• Difference listings
----
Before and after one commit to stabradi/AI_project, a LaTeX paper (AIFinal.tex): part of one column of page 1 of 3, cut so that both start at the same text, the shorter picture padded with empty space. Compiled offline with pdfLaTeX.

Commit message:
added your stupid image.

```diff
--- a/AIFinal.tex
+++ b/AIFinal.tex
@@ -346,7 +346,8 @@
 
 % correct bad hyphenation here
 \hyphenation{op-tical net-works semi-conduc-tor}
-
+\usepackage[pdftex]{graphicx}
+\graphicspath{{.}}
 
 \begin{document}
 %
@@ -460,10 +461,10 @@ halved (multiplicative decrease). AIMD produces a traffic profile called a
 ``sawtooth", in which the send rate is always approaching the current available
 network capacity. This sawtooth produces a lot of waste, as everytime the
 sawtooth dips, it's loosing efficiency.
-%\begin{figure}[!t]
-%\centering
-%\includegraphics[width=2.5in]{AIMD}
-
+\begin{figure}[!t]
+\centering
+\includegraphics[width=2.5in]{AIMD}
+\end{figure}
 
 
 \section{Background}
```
----
• Activity
Give back the complete data exactly as supplied.

• Reply
Before and after one commit to stabradi/AI_project, a LaTeX paper (AIFinal.tex): part of one column of page 1 of 3, cut so that both start at the same text, the shorter picture padded with empty space. Compiled offline with pdfLaTeX.

Commit message:
added your stupid image.

```diff
--- a/AIFinal.tex
+++ b/AIFinal.tex
@@ -346,7 +346,8 @@
 
 % correct bad hyphenation here
 \hyphenation{op-tical net-works semi-conduc-tor}
-
+\usepackage[pdftex]{graphicx}
+\graphicspath{{.}}
 
 \begin{document}
 %
@@ -460,10 +461,10 @@ halved (multiplicative decrease). AIMD produces a traffic profile called a
 ``sawtooth", in which the send rate is always approaching the current available
 network capacity. This sawtooth produces a lot of waste, as everytime the
 sawtooth dips, it's loosing efficiency.
-%\begin{figure}[!t]
-%\centering
-%\includegraphics[width=2.5in]{AIMD}
-
+\begin{figure}[!t]
+\centering
+\includegraphics[width=2.5in]{AIMD}
+\end{figure}
 
 
 \section{Background}
```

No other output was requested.